There are 10 words the Penticton Minor Hockey Association (PMHA) has heard far too many times over the years — it’s unknown what the future holds for historic Memorial Arena.
The arena, built in 1951 and later renovated in the mid-1960s, is part of Penticton’s history. From being the home of the World Champion Penticton Vees to hosting international sporting events, it’s a building engraved in the city’s story.
But time and time again, the arena has been deemed too old to carry on by the city. After all, the last time the building went through a major renovation was in the mid-1990s.
Still, in the eyes of Darla Roy, Penticton Minor Hockey Association’s administrator, there’s a simple reason as to why the city finds itself having more questions than answers about the building.
“They used to paint the bleachers every year and all this maintenance would be done but nothing has been done recently,” she said. “If they had just maintained it properly, we wouldn’t be in this position right now.”
The lack of maintenance has plagued the arena, according to Roy. Even though the city worked on fixing the roof a few years ago, she says not enough has been done to keep the piece of Penticton’s history intact without any yearly question marks reigning from city council.
Penticton’s Civic Places and Spaces project suggests that Memorial Arena is too old to keep and should be demolished.
The long-term plan was initially penned in September and city council is going through the early stages of the project.
It’s been proposed to both council and the public that the Memorial and McLaren arenas should be demolished to make room for a brand-new twin rinks facility.
Roy understands the age of the Penticton’s current hockey rink is a concern. That doesn’t mean, however, that everything about the long-term plan adds up and makes sense to the PMHA.
“I understand the building is older and needs some work but I don’t think we need another NHL-size rink,” she said. “If they want to build another one or two, then great.
“But we shouldn’t lose (Memorial) for 10 or 18 parking spots. What shame that would be.”

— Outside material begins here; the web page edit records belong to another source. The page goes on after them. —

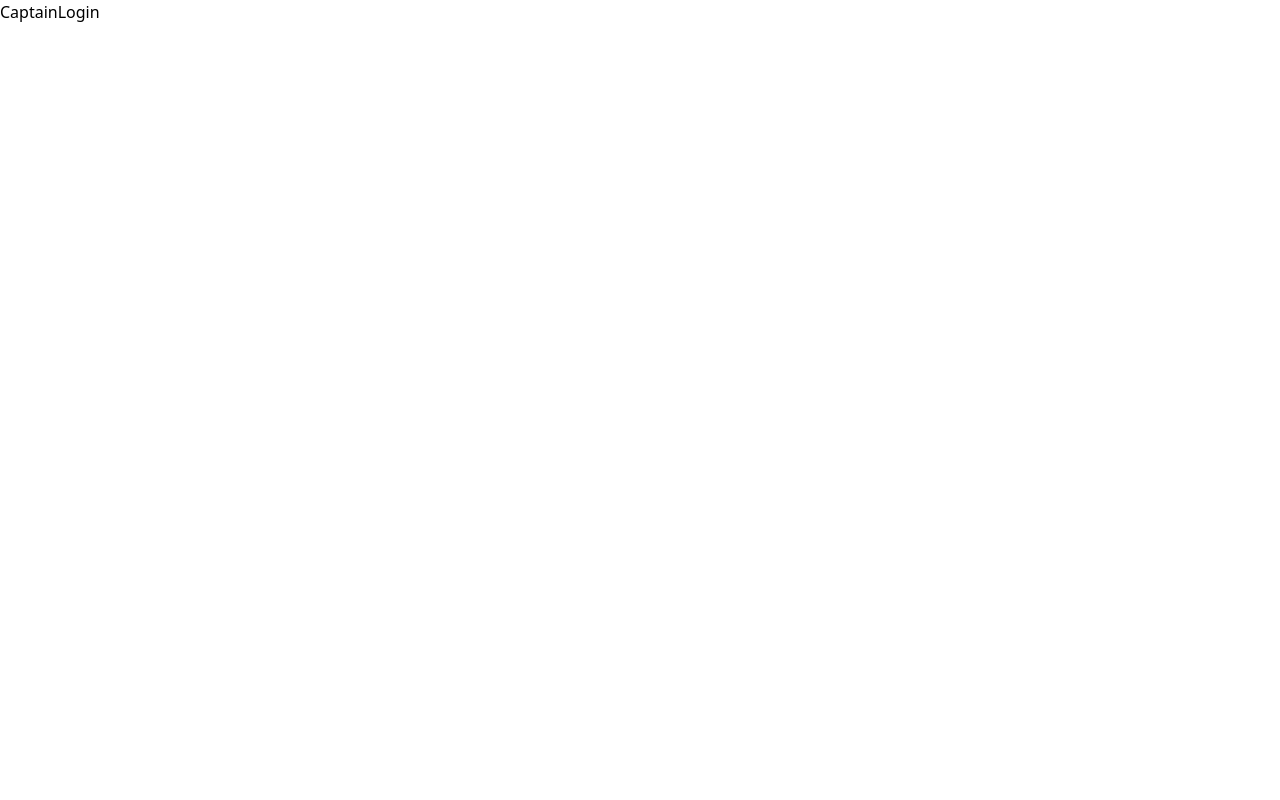
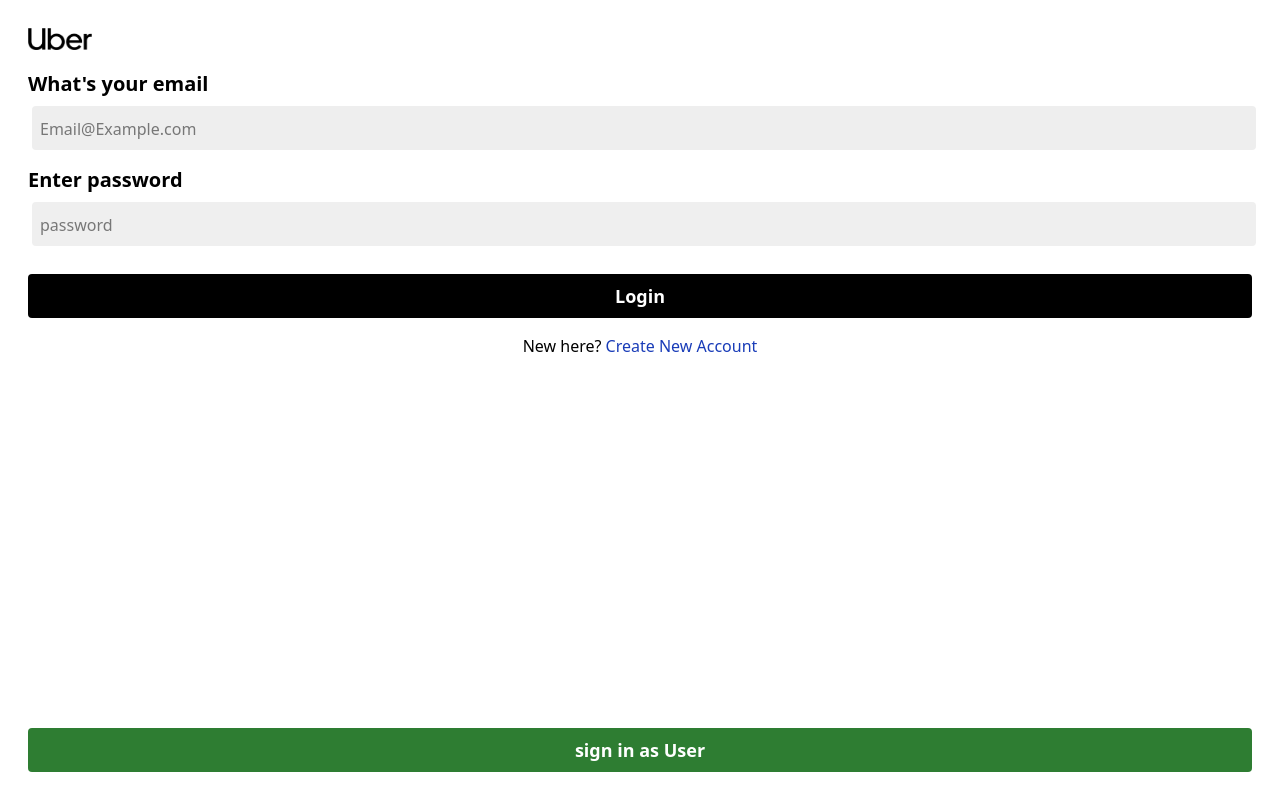
Before and after one commit to satyam-acharya15462/Uber_full_clone, a React (Vite) app in the folder Frontend/: page /captain-login in a window 1280 px wide. Built offline with nearby package versions, Linux system fonts and the light colour scheme.

Commit message:
started work on captain login some minor changes is needed in the captain login page and some minnor changes are being done on the user login page

```diff
--- a/Frontend/src/pages/CaptainLogin.jsx
+++ b/Frontend/src/pages/CaptainLogin.jsx
@@ -1,8 +1,66 @@
-import React from 'react'
+import React , {useState} from 'react'
+import UberLogo from '../assets/Uber_logo_2018.png'
+import { Link ,  } from 'react-router-dom'
+const CaptainLogin = () => {
+   const [Email, setEmail] = useState('')
+   const [Password , setPassword] = useState('')
+   const [UserData, setUserData] = useState({})
 
-const CaptainLogin = () => {
+   const SumbitHandler = (e) => {
+    e.preventDefault()
+    setUserData({
+      Email : Email,
+      Password : Password
+    })
+    setEmail('')
+    setPassword('')
+   }
+
   return (
-    <div>CaptainLogin</div>
+    <div className='p-7 flex justify-between flex-col h-screen'>
+    <div>
+    <img className="w-16 mb-5" src={UberLogo} alt="Uber Logo" />
+
+      <form onSubmit={(e)=>{
+        SumbitHandler(e)
+      }}>
+
+      <h3 className='text-xl font-bold mb-2'>What's your email</h3>
+
+      <input
+      className='bg-[#eeeeee]  rounded px-2 py-2  w-full text-lg placeholder:text-base ml-1'
+      type="email"
+      value={Email}
+      onChange={(e)=>{
+         setEmail(e.target.value)
+      }}
+      required
+      placeholder='Email@Example.com'
+      />
+
+      <h3 className='text-xl mb-2 mt-4 font-bold'>Enter password</h3>
+
+      <input
+      type="password"
+      required
+      value={Password}
+      onChange={
+        (e)=>{
+          setPassword(e.target.value)
+        }
+      }
+      placeholder='password'
+      className='bg-[#eeee] rounded px-2 py-2  w-full text-lg placeholder:text-base ml-1'
+      />
+
+      <button className='bg-black text-white font-semibold mt-7 rounded px-2 py-2  w-full text-lg placeholder:text-base'>Login</button>
+      </form>
+       <p className='text-center mt-4'>New here? <Link className='text-blue-800' to='/signUp'>Create New Account</Link></p>
+    </div>
+    <div>
+    <Link to='/login' className='bg-[#2E7D32] flex justify-center items-center text-white font-semibold mt-1 rounded px-2 py-2  w-full text-lg placeholder:text-base'>sign in as User</Link>
+    </div>
+    </div>
   )
 }
 
--- a/Frontend/src/pages/UserLogin.jsx
+++ b/Frontend/src/pages/UserLogin.jsx
@@ -11,7 +11,6 @@
       Email : Email,
       Password : Password
     })
-    console.log(UserData)
     setEmail('')
     setPassword('')
    }
@@ -58,7 +57,7 @@
        <p className='text-center mt-4'>New here? <Link className='text-blue-800' to='/signUp'>Create New Account</Link></p>
     </div>
     <div>
-    <Link to='captain-login' className='bg-[#2E7D32] flex justify-center items-center text-white font-semibold mt-1 rounded px-2 py-2  w-full text-lg placeholder:text-base'>sign in as captain</Link>
+    <Link to='/captain-login' className='bg-[#2E7D32] flex justify-center items-center text-white font-semibold mt-1 rounded px-2 py-2  w-full text-lg placeholder:text-base'>sign in as captain</Link>
     </div>
     </div>
   )
```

The South Okanagan Events Centre (SOEC) in Penticton, built in 2009, is as close to an NHL-sized sheet of ice as there’s going to be. That’s why Roy doesn’t see the need for the city to demolish a historic arena for another new rink.
Roy has been asked about the future of Memorial Arena for several years. This conversation isn’t new for the association’s administrator, but there’s still something that feels a little different about the debate this time around.
“I think the city is actually investigating whether this plan is viable or not,” she explained. “I don’t think it was like that before.”
The demolition of Memorial Arena would be devastating for Roy. It’s the place she watched her first Penticton Vees game at the age of 12. The community feel and charm of the building made the arena one of Roy’s favourite places to go.
But now, the age-old conversation has returned and that’s no surprise to the association’s administrator.
City council last provided an update on the Civic Places and Spaces plan on Dec. 7. Over 60 per cent of people who participated in the city’s online public feedback form supported the project as a whole.
Still, there are a number of questions that need to be answered before a final decision can be made on the status of one of the city’s most iconic civic buildings.
At a meeting in September, Penticton mayor John Vassilaki said the community would never allow them to tear down Memorial.
“I feel connected to the game of hockey, to the past and to Canada when I go into Memorial Arena,” said Coun. James Miller.
The city is expected to provide an update on the plan sometime in early 2022.